(Itemized modification records)
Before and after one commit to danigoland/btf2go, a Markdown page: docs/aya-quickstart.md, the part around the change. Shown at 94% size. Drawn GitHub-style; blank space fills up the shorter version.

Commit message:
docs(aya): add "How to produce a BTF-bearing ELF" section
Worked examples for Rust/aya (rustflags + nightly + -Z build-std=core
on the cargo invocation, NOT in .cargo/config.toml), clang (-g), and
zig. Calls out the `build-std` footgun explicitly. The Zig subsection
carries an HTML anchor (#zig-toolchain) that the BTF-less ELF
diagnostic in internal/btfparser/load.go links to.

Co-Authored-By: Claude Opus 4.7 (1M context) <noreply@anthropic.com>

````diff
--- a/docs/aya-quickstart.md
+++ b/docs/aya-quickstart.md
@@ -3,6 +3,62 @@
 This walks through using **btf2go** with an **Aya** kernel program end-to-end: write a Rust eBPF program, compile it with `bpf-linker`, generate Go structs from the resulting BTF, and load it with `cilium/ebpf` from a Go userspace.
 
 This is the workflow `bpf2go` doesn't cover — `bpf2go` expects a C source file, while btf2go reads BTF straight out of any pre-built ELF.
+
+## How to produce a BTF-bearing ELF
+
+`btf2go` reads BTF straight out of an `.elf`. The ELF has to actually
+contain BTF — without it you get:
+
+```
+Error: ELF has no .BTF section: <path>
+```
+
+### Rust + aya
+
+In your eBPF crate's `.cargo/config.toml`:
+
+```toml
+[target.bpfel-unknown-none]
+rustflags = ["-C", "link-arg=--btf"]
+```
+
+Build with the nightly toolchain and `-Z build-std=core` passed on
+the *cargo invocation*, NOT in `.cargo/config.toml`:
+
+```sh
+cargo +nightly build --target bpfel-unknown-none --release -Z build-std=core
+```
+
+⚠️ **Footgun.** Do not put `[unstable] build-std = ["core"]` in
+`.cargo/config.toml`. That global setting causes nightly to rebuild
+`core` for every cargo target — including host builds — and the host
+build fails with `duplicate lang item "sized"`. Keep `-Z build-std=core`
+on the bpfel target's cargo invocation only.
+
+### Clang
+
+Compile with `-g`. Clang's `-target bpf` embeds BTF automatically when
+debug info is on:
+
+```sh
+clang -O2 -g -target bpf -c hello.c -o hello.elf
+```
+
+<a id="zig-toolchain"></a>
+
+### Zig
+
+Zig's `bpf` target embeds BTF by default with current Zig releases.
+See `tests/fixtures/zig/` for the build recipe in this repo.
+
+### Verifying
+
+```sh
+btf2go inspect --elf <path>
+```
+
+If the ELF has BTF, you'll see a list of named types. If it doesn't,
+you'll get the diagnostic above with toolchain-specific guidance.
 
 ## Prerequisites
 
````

**TASK REQUIREMENTS**. An exact reproduction of all the entries above is required.

**TASK RESPONSE**.
Before and after one commit to danigoland/btf2go, a Markdown page: docs/aya-quickstart.md, the part around the change. Shown at 94% size. Drawn GitHub-style; blank space fills up the shorter version.

Commit message:
docs(aya): add "How to produce a BTF-bearing ELF" section
Worked examples for Rust/aya (rustflags + nightly + -Z build-std=core
on the cargo invocation, NOT in .cargo/config.toml), clang (-g), and
zig. Calls out the `build-std` footgun explicitly. The Zig subsection
carries an HTML anchor (#zig-toolchain) that the BTF-less ELF
diagnostic in internal/btfparser/load.go links to.

Co-Authored-By: Claude Opus 4.7 (1M context) <noreply@anthropic.com>

````diff
--- a/docs/aya-quickstart.md
+++ b/docs/aya-quickstart.md
@@ -3,6 +3,62 @@
 This walks through using **btf2go** with an **Aya** kernel program end-to-end: write a Rust eBPF program, compile it with `bpf-linker`, generate Go structs from the resulting BTF, and load it with `cilium/ebpf` from a Go userspace.
 
 This is the workflow `bpf2go` doesn't cover — `bpf2go` expects a C source file, while btf2go reads BTF straight out of any pre-built ELF.
+
+## How to produce a BTF-bearing ELF
+
+`btf2go` reads BTF straight out of an `.elf`. The ELF has to actually
+contain BTF — without it you get:
+
+```
+Error: ELF has no .BTF section: <path>
+```
+
+### Rust + aya
+
+In your eBPF crate's `.cargo/config.toml`:
+
+```toml
+[target.bpfel-unknown-none]
+rustflags = ["-C", "link-arg=--btf"]
+```
+
+Build with the nightly toolchain and `-Z build-std=core` passed on
+the *cargo invocation*, NOT in `.cargo/config.toml`:
+
+```sh
+cargo +nightly build --target bpfel-unknown-none --release -Z build-std=core
+```
+
+⚠️ **Footgun.** Do not put `[unstable] build-std = ["core"]` in
+`.cargo/config.toml`. That global setting causes nightly to rebuild
+`core` for every cargo target — including host builds — and the host
+build fails with `duplicate lang item "sized"`. Keep `-Z build-std=core`
+on the bpfel target's cargo invocation only.
+
+### Clang
+
+Compile with `-g`. Clang's `-target bpf` embeds BTF automatically when
+debug info is on:
+
+```sh
+clang -O2 -g -target bpf -c hello.c -o hello.elf
+```
+
+<a id="zig-toolchain"></a>
+
+### Zig
+
+Zig's `bpf` target embeds BTF by default with current Zig releases.
+See `tests/fixtures/zig/` for the build recipe in this repo.
+
+### Verifying
+
+```sh
+btf2go inspect --elf <path>
+```
+
+If the ELF has BTF, you'll see a list of named types. If it doesn't,
+you'll get the diagnostic above with toolchain-specific guidance.
 
 ## Prerequisites
 
````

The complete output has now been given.